Treatment of elbow dysplasia includes both medical and surgical management. Medical therapy for elbow dysplasia focuses on minimizing pain and maintaining a good quality of life. Body weight must be closely monitored, and if
obesity is present, a calorie restricted diet is prescribed. Conservative management focuses on the use of cartilage protectants (glucosamine/chondroitin and fatty acid therapy), pain medications, such as non steroidal antiinflammatories, and occasional use of narcotics for advanced pain. Most pet food companies currently provide a joint formula which contains many cartilage friendly products. Activity is limited to leash walking or swimming as some type of low impact exercise is definitely encouraged. We encourage owners to avoid jumping activities, and any exercise that requires the stopping, planting, and turning activities seen while chasing balls, agility drills, etc. Consultation with a physical therapist may also be considered if response to therapy is slow. Ununited anconeal processes are still treated with an open approach and surgical removal of the loose fragment; however the remaining disorders are treated arthroscopically. Bilateral arthroscopic procedures can be performed concurrently to minimize patient morbidity and owner expense. The goals of elbow arthroscopy are to determine the extent of articular cartilage damage, identify the lesion (FCP, OCD flap), and remove any loose or diseased bone/cartilage fragments. Most often, two small portals are created for placement of the arthroscope and hand instruments. Visualization of the joint is greatly enhanced using a fiber optic arthroscope. The scope provides magnification of the articular structures, along with enhanced lighting of the field of view. Diseased bone fragments are removed a variety of ways, including a powered shaver, small curettes, or small grasping instruments. Arthroscopy is also able to provide an accurate indicator of long term prognosis following surgery, based upon the degree and extent of articular cartilage damage. Often times, the loose fragment of bone within the joint can cause a large degree of full thickness cartilage damage along the adjacent humeral condyle. Once the protective cartilage layer has been worn away, the nerve endings located within the bone become exposed, and pain ensues. In patients with a large degree of cartilage loss, prognosis for improved comfort after the surgery is guarded. Long term medical management is recommended. If we can safely remove the fragmented coronoid process or OCD flap, and if the cartilage damage is minimal, then prognosis for improved comfort after surgery is good. In cases where we do not find any loose bone or cartilage fragments, then we are left with a diagnosis of primary incongruency. Unfortunately, there is no definitive treatment for incongruency of the elbow. Corrective osteotomies of the ulna have been performed in an attempt to smooth the articular surface but results have been unpredictable. The abnormal wear and tear that occurs with incongruency between the humerus, ulna and radius is not easily modified, and degeneration of the joint slowly progresses with time. If incongruency is found, roughened and abnormal areas of the cartilage can be addressed with the scope. The scoping procedure is useful in these cases in that it does provide an accurate diagnosis and prognosis for the owner.

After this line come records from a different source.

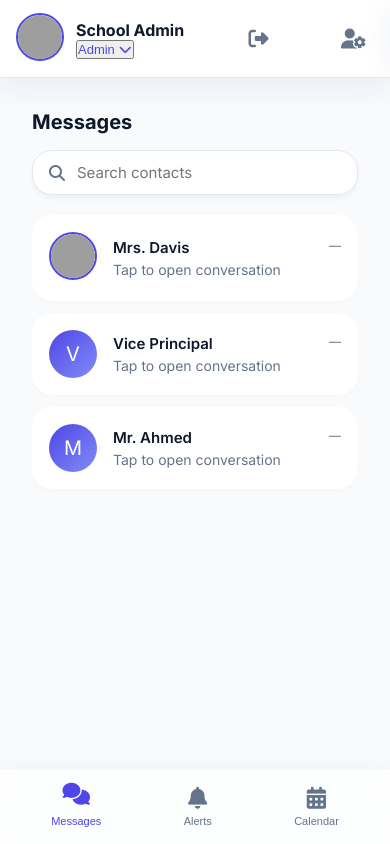
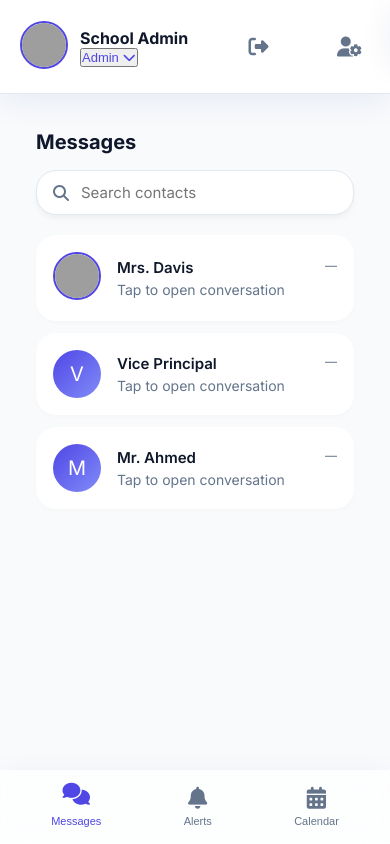
Before and after one commit to AhmedHameed2011/educonnect, a Flask app: page / in a window 390 px wide. Run offline with Flask 3, Linux system fonts and the light colour scheme; a user stored in the database is signed in; data that the repository does not hold is empty; grey boxes are pictures that could not be loaded.

Commit message:
Ready for production deployment

```diff
--- a/static/app.js
+++ b/static/app.js
@@ -426,3 +426,28 @@ function renderCalendar(calendarDate = new Date()) {
 
 // Initialize calendar controls after DOM load
 document.addEventListener('DOMContentLoaded', initCalendarControls);
+
+// كود الإخفاء التلقائي الفوري لرسائل التنبيه الحمراء
+document.addEventListener("DOMContentLoaded", function() {
+    const messages = document.querySelectorAll('.flash-message');
+
+    messages.forEach(function(msg) {
+        // 1. بعد ثانيتين ونصف يبدأ التأثير البصري للاختفاء (Fade out)
+        setTimeout(function() {
+            msg.style.opacity = '0';
+            msg.style.transform = 'translateY(-10px)';
+            msg.style.transition = 'all 0.5s ease';
+        }, 2500);
+
+        // 2. بعد 3 ثوانٍ يتم مسح الحاوية تماماً من الشاشة لكي لا تحجب أي زر خلفها
+        setTimeout(function() {
+            msg.remove();
+
+            // إذا كانت الحاوية الرئيسية فارغة تماماً، قم بإخفائها أيضاً
+            const container = document.getElementById('flashMessages');
+            if (container && container.children.length === 0) {
+                container.remove();
+            }
+        }, 3000);
+    });
+});
--- a/static/style.css
+++ b/static/style.css
@@ -809,47 +809,95 @@ body {
     background-color: var(--bg-color);
 }
 
-/* عندما يتصفح المستخدم من الجوال (شاشات أصغر من 480 بكسل) */
+/* =================================================================
+   تنسيقات رسائل التنبيه المؤقتة (Flash Messages)
+   ================================================================= */
+.flash-messages-container {
+    position: fixed;
+    top: 20px;
+    left: 50%;
+    transform: translateX(-50%);
+    z-index: 10000;
+    width: 90%;
+    max-width: 360px;
+    display: flex;
+    flex-direction: column;
+    gap: 10px;
+    pointer-events: none;
+}
+
+.flash-message {
+    background: #fef2f2;
+    color: #ef4444;
+    border: 1px solid rgba(239, 68, 68, 0.2);
+    padding: 12px 16px;
+    border-radius: 12px;
+    font-size: 14px;
+    font-weight: 500;
+    text-align: center;
+    box-shadow: 0 4px 12px rgba(0, 0, 0, 0.1);
+    transition: opacity 0.5s ease, transform 0.5s ease;
+    pointer-events: auto;
+}
+
+.flash-message.fade-out {
+    opacity: 0;
+    transform: translate(-50%, -20px);
+}
+
+/* =================================================================
+   التحكم الكامل والنهائي في شاشات الهواتف المحمولة وتجنب الانقسام
+   ================================================================= */
 @media (max-width: 480px) {
     body {
         background: #ffffff !important;
-        display: block !important;
+        display: flex !important;
+        align-items: stretch !important;
+        justify-content: flex-start !important;
         min-height: 100vh !important;
+        margin: 0 !important;
+        padding: 0 !important;
+        overflow: hidden;
     }
 
-    /* إلغاء الإطار الأسود والأبعاد الثابتة تماماً ليفرش على كامل شاشة الجوال */
-    .device-frame {
-        padding: 0 !important;
-        border-radius: 0 !important;
-        max-width: 100% !important;
-        width: 100vw !important;
-        height: 100vh !important;
-        min-height: 100vh !important;
-        box-shadow: none !important;
-        background: transparent !important;
-    }
-
+    /* إلغاء الإطار الأسود تماماً والمحاكاة لملء الشاشة الحقيقية */
     .app-container {
         border-radius: 0 !important;
+        border: none !important;
         width: 100vw !important;
+        max-width: 100vw !important;
         height: 100vh !important;
         max-height: 100vh !important;
         min-height: 100vh !important;
-    }
-
-    /* إصلاح شاشة الجات لتتمدد بالكامل فوق العناصر الأخرى عند فتحها */
-    .chat-screen {
-        z-index: 9999 !important;
-    }
-
-    .app-header {
-        border-radius: 0 !important;
-        padding: 12px 16px !important;
+        margin: 0 !important;
+        position: fixed !important;
+        top: 0 !important;
+        left: 0 !important;
+        box-shadow: none !important;
+        display: flex !important;
+        flex-direction: column !important;
     }
 
     .main-content {
-        padding: 12px;
-        margin-bottom: 75px; /* مسافة أمان لكي لا يغطي الهيدر السفلي المحتوى */
+        flex: 1 !important;
+        overflow-y: auto !important;
+        padding: 16px !important;
+        height: calc(100vh - 140px) !important;
+    }
+
+    .chat-screen {
+        position: fixed !important;
+        top: 0 !important;
+        left: 100% !important;
+        width: 100vw !important;
+        height: 100vh !important;
+        border-radius: 0 !important;
+        z-index: 9999 !important;
+        transition: left 0.4s cubic-bezier(0.25, 0.8, 0.25, 1) !important;
+    }
+
+    .chat-screen.open {
+        left: 0 !important;
     }
 
     .bottom-nav {
@@ -859,6 +907,5 @@ body {
         left: 0 !important;
         width: 100vw !important;
         box-sizing: border-box !important;
-        z-index: 998;
     }
 }
--- a/templates/index.html
+++ b/templates/index.html
@@ -9,7 +9,16 @@
     <link rel="stylesheet" href="https://cdnjs.cloudflare.com/ajax/libs/font-awesome/6.5.1/css/all.min.css">
 </head>
 <body>
-    <div class="device-frame">
+    {% with messages = get_flashed_messages() %}
+      {% if messages %}
+        <div id="flashMessages" class="flash-messages-container">
+          {% for message in messages %}
+            <div class="flash-message">{{ message }}</div>
+          {% endfor %}
+        </div>
+      {% endif %}
+    {% endwith %}
+
     <div class="app-container">
         <header class="app-header glass-panel">
             <div class="user-info">
@@ -152,10 +161,8 @@
                 <button id="attachBtn" class="icon-btn" style="background: none; border: none; cursor: pointer;">
                     <i class="fa-solid fa-paperclip" style="font-size: 18px; color: #718096;"></i>
                 </button>
-
-                    <input id="messageInput" type="text" placeholder="Type a message..." style="flex: 1; border-radius: 24px; padding: 10px 16px; border: 1px solid #e2e8f0; outline: none;">
-
-                    <button id="sendBtn" class="icon-btn send-btn" style="width: 40px; height: 40px; background-color: #4f46e5; border-radius: 50%; border: none; display: flex; align-items: center; justify-content: center; cursor: pointer; color: #ffffff !important;">
+                <input id="messageInput" type="text" placeholder="Type a message...">
+                <button id="sendBtn" class="icon-btn send-btn">
                     <i class="fa-solid fa-paper-plane" style="color: #ffffff !important; font-size: 16px;"></i>
                 </button>
 
@@ -186,7 +193,6 @@
             </div>
         </div>
     </div>
-    </div>
 
     <script>
         const CURRENT_USER_ID = {{ current_user.id }};
```
Also changed, not shown: instance/educonnect.db. Lines whose indentation alone changed are shown as unchanged.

The take home message for owners of dogs with elbow dysplasia is that arthroscopy can benefit a large percentage of these patients. However, we emphasize to the owners that scoping is not a cure all, and continued medical management is necessary for the majority of the patients for the remainder of their lifetime.
View this article in our Cutting Edge, Winter 2006.1.